START EXERCISE MATERIAL

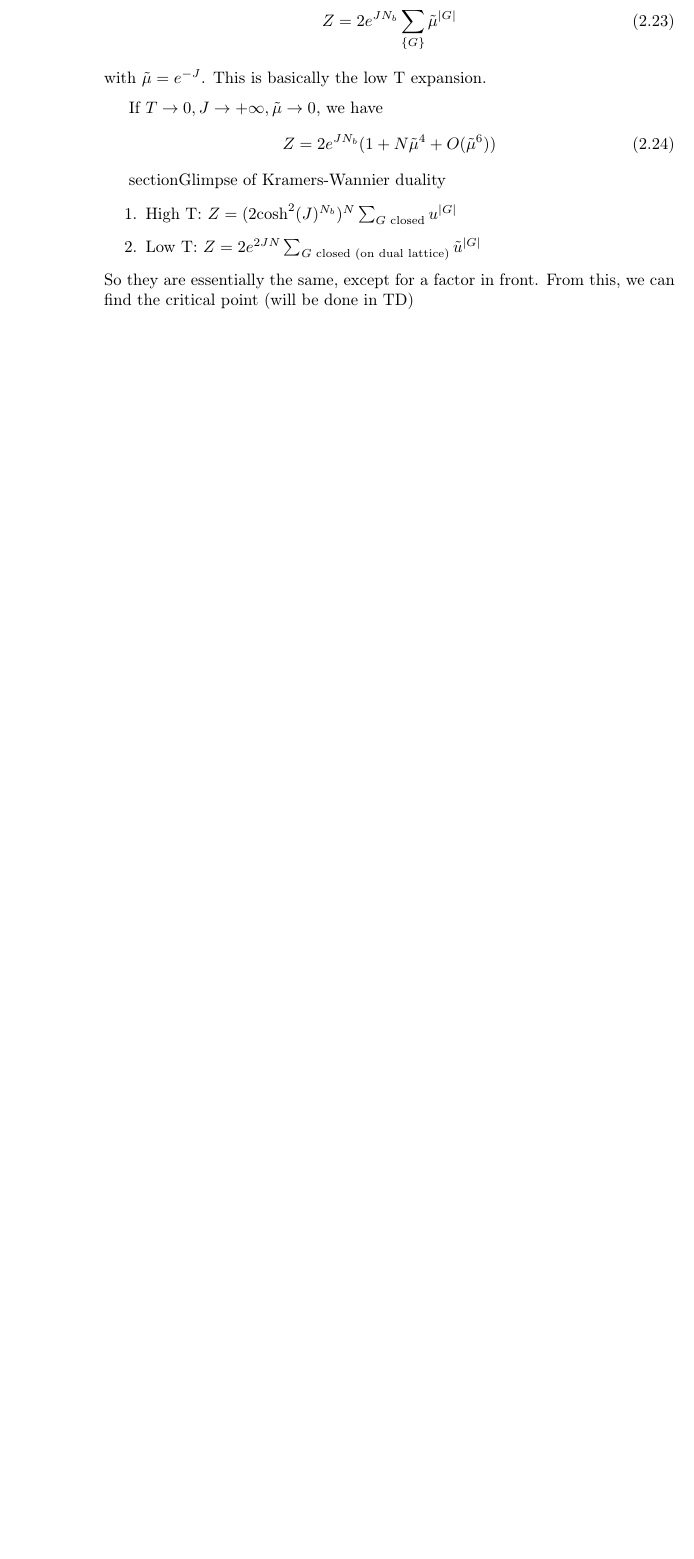
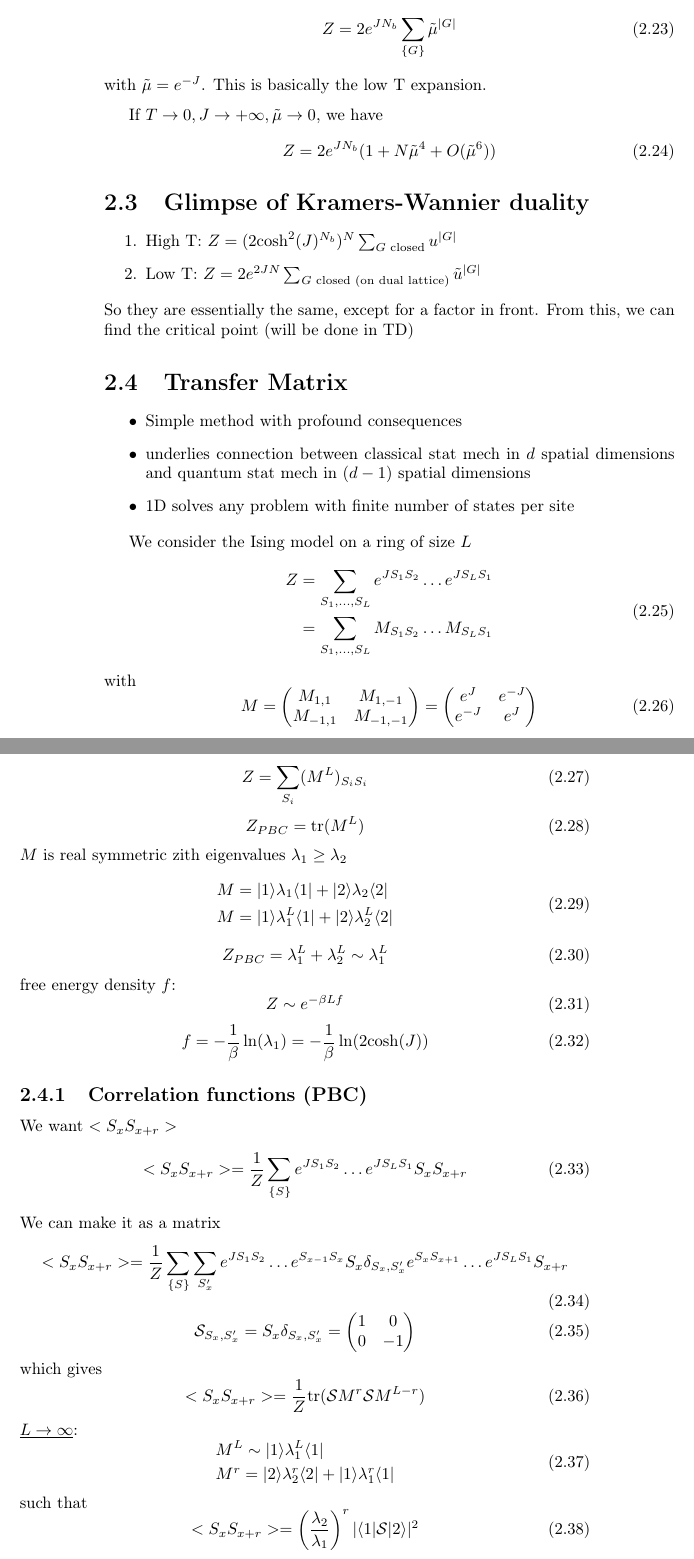
Before and after one commit to Darkneew/courses, a LaTeX thesis (SFT/main.tex): part of page 14 of 14 before the commit and two parts of pages 14 and 15 of 17 after it, the two joined at a grey line, cut so that both start at the same text, the shorter picture padded with empty space. Compiled offline with pdfLaTeX.

Commit message:
SFT course

```diff
--- a/SFT/main.tex
+++ b/SFT/main.tex
@@ -382,9 +382,86 @@ If $T\rightarrow 0, J \rightarrow +\infty, \tilde{\mu} \rightarrow 0$, we have
     Z = 2e^{JN_b} (1 + N\tilde{\mu}^4 + O(\tilde{\mu}^6))
 \end{equation}
 
-section{Glimpse of Kramers-Wannier duality}
+\section{Glimpse of Kramers-Wannier duality}
 \begin{enumerate}
     \item High T: $Z = (2\text{cosh}^2(J)^{N_b})^N \sum_{G\text{ closed}} u^{|G|}$
     \item Low T: $Z = 2e^{2JN} \sum_{G\text{ closed (on dual lattice)}} \tilde{u}^{|G|}$
 \end{enumerate}
 So they are essentially the same, except for a factor in front. From this, we can find the critical point (will be done in TD)
+
+
+\section{Transfer Matrix}
+
+\begin{itemize}
+    \item Simple method with profound consequences
+    \item underlies connection between classical stat mech in $d$ spatial dimensions and quantum stat mech in $(d-1)$ spatial dimensions
+    \item 1D solves any problem with finite number of states per site
+\end{itemize}
+
+We consider the Ising model on a ring of size $L$
+\begin{equation}
+    \begin{aligned}
+        Z &= \sum_{S_1,\dots, S_L}  e^{JS_1S_2}\dots e^{JS_LS_1} \\
+        &= \sum_{S_1, \dots, S_L} M_{S_1S_2}\dots M_{S_LS_1}
+    \end{aligned}
+\end{equation}
+with
+\begin{equation}
+    M = \begin{pmatrix}
+        M_{1,1} & M_{1,-1} \\ M_{-1,1} & M_{-1,-1}
+    \end{pmatrix} = \begin{pmatrix}
+        e^J & e^{-J} \\ e^{-J} & e^J
+    \end{pmatrix}
+\end{equation}
+\begin{equation}
+    Z = \sum_{S_i} (M^L)_{S_iS_i}
+\end{equation}
+\begin{equation}
+    Z_{PBC} = \text{tr}(M^L)
+\end{equation}
+$M$ is real symmetric zith eigenvalues $\lambda_1 \geq \lambda_2$
+\begin{equation}
+    \begin{aligned}
+        &M = |1\rangle \lambda_1 \langle 1 | + |2\rangle \lambda_2 \langle 2| \\
+        &M = |1\rangle \lambda_1^L \langle 1 | + |2\rangle \lambda_2^L \langle 2|
+    \end{aligned}
+\end{equation}
+\begin{equation}
+    Z_{PBC} = \lambda_1^L + \lambda_2^L \sim \lambda_1^L
+\end{equation}
+free energy density $f$:
+\begin{equation}
+    Z \sim e^{-\beta L f}
+\end{equation}
+\begin{equation}
+    f = -\frac{1}{\beta}\ln(\lambda_1) = -\frac{1}{\beta}\ln(2 \text{cosh}(J))
+\end{equation}
+\subsection{Correlation functions (PBC)}
+We want $<S_x S_{x + r}>$
+\begin{equation}
+    <S_x S_{x + r}> = \frac{1}{Z}\sum_{\{S\}}e^{JS_1S_2}\dots e^{JS_LS_1} S_x S_{x+r}
+\end{equation}
+We can make it as a matrix
+\begin{equation}
+    <S_x S_{x + r}> = \frac{1}{Z}\sum_{\{S\}} \sum_{S_x'} e^{JS_1S_2}\dots e^{S_{x-1}S_x}S_x\delta_{S_x, S_x'}e^{S_xS_{x+1}}\dots e^{JS_LS_1}  S_{x+r}
+\end{equation}
+\begin{equation}
+    \mathcal{S}_{S_x, S_x'} = S_x\delta_{S_x, S_x'} = \begin{pmatrix}
+        1 & 0 \\ 0 & -1
+    \end{pmatrix}
+\end{equation}
+which gives
+\begin{equation}
+    <S_x S_{x + r}> = \frac{1}{Z} \text{tr}(\mathcal{S}M^r \mathcal{S}M^{L-r})
+\end{equation}
+\underline{$L \rightarrow \infty$}:
+\begin{equation}
+    \begin{aligned}
+        &M^L \sim |1\rangle \lambda_1^L \langle 1| \\
+        &M^r = |2\rangle \lambda_2^r \langle 2| + |1\rangle \lambda_1^r \langle 1|
+    \end{aligned}
+\end{equation}
+such that
+\begin{equation}
+    <S_x S_{x + r}> = \left(\frac{\lambda_2}{\lambda_1}\right)^r |\langle 1 | \mathcal{S}|2\rangle|^2
+\end{equation}
```
Also changed, not shown: SFT/main.pdf, SFT/main.tex (72 more changed lines).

END EXERCISE MATERIAL

### WHAT IS NEEDED
Pictures should be left out when the records above are restated exactly.

### WORKED SOLUTION
Before and after one commit to Darkneew/courses, a LaTeX thesis (SFT/main.tex): part of page 14 of 14 before the commit and two parts of pages 14 and 15 of 17 after it, the two joined at a grey line, cut so that both start at the same text, the shorter picture padded with empty space. Compiled offline with pdfLaTeX.

Commit message:
SFT course

```diff
--- a/SFT/main.tex
+++ b/SFT/main.tex
@@ -382,9 +382,86 @@ If $T\rightarrow 0, J \rightarrow +\infty, \tilde{\mu} \rightarrow 0$, we have
     Z = 2e^{JN_b} (1 + N\tilde{\mu}^4 + O(\tilde{\mu}^6))
 \end{equation}
 
-section{Glimpse of Kramers-Wannier duality}
+\section{Glimpse of Kramers-Wannier duality}
 \begin{enumerate}
     \item High T: $Z = (2\text{cosh}^2(J)^{N_b})^N \sum_{G\text{ closed}} u^{|G|}$
     \item Low T: $Z = 2e^{2JN} \sum_{G\text{ closed (on dual lattice)}} \tilde{u}^{|G|}$
 \end{enumerate}
 So they are essentially the same, except for a factor in front. From this, we can find the critical point (will be done in TD)
+
+
+\section{Transfer Matrix}
+
+\begin{itemize}
+    \item Simple method with profound consequences
+    \item underlies connection between classical stat mech in $d$ spatial dimensions and quantum stat mech in $(d-1)$ spatial dimensions
+    \item 1D solves any problem with finite number of states per site
+\end{itemize}
+
+We consider the Ising model on a ring of size $L$
+\begin{equation}
+    \begin{aligned}
+        Z &= \sum_{S_1,\dots, S_L}  e^{JS_1S_2}\dots e^{JS_LS_1} \\
+        &= \sum_{S_1, \dots, S_L} M_{S_1S_2}\dots M_{S_LS_1}
+    \end{aligned}
+\end{equation}
+with
+\begin{equation}
+    M = \begin{pmatrix}
+        M_{1,1} & M_{1,-1} \\ M_{-1,1} & M_{-1,-1}
+    \end{pmatrix} = \begin{pmatrix}
+        e^J & e^{-J} \\ e^{-J} & e^J
+    \end{pmatrix}
+\end{equation}
+\begin{equation}
+    Z = \sum_{S_i} (M^L)_{S_iS_i}
+\end{equation}
+\begin{equation}
+    Z_{PBC} = \text{tr}(M^L)
+\end{equation}
+$M$ is real symmetric zith eigenvalues $\lambda_1 \geq \lambda_2$
+\begin{equation}
+    \begin{aligned}
+        &M = |1\rangle \lambda_1 \langle 1 | + |2\rangle \lambda_2 \langle 2| \\
+        &M = |1\rangle \lambda_1^L \langle 1 | + |2\rangle \lambda_2^L \langle 2|
+    \end{aligned}
+\end{equation}
+\begin{equation}
+    Z_{PBC} = \lambda_1^L + \lambda_2^L \sim \lambda_1^L
+\end{equation}
+free energy density $f$:
+\begin{equation}
+    Z \sim e^{-\beta L f}
+\end{equation}
+\begin{equation}
+    f = -\frac{1}{\beta}\ln(\lambda_1) = -\frac{1}{\beta}\ln(2 \text{cosh}(J))
+\end{equation}
+\subsection{Correlation functions (PBC)}
+We want $<S_x S_{x + r}>$
+\begin{equation}
+    <S_x S_{x + r}> = \frac{1}{Z}\sum_{\{S\}}e^{JS_1S_2}\dots e^{JS_LS_1} S_x S_{x+r}
+\end{equation}
+We can make it as a matrix
+\begin{equation}
+    <S_x S_{x + r}> = \frac{1}{Z}\sum_{\{S\}} \sum_{S_x'} e^{JS_1S_2}\dots e^{S_{x-1}S_x}S_x\delta_{S_x, S_x'}e^{S_xS_{x+1}}\dots e^{JS_LS_1}  S_{x+r}
+\end{equation}
+\begin{equation}
+    \mathcal{S}_{S_x, S_x'} = S_x\delta_{S_x, S_x'} = \begin{pmatrix}
+        1 & 0 \\ 0 & -1
+    \end{pmatrix}
+\end{equation}
+which gives
+\begin{equation}
+    <S_x S_{x + r}> = \frac{1}{Z} \text{tr}(\mathcal{S}M^r \mathcal{S}M^{L-r})
+\end{equation}
+\underline{$L \rightarrow \infty$}:
+\begin{equation}
+    \begin{aligned}
+        &M^L \sim |1\rangle \lambda_1^L \langle 1| \\
+        &M^r = |2\rangle \lambda_2^r \langle 2| + |1\rangle \lambda_1^r \langle 1|
+    \end{aligned}
+\end{equation}
+such that
+\begin{equation}
+    <S_x S_{x + r}> = \left(\frac{\lambda_2}{\lambda_1}\right)^r |\langle 1 | \mathcal{S}|2\rangle|^2
+\end{equation}
```
Also changed, not shown: SFT/main.pdf, SFT/main.tex (72 more changed lines).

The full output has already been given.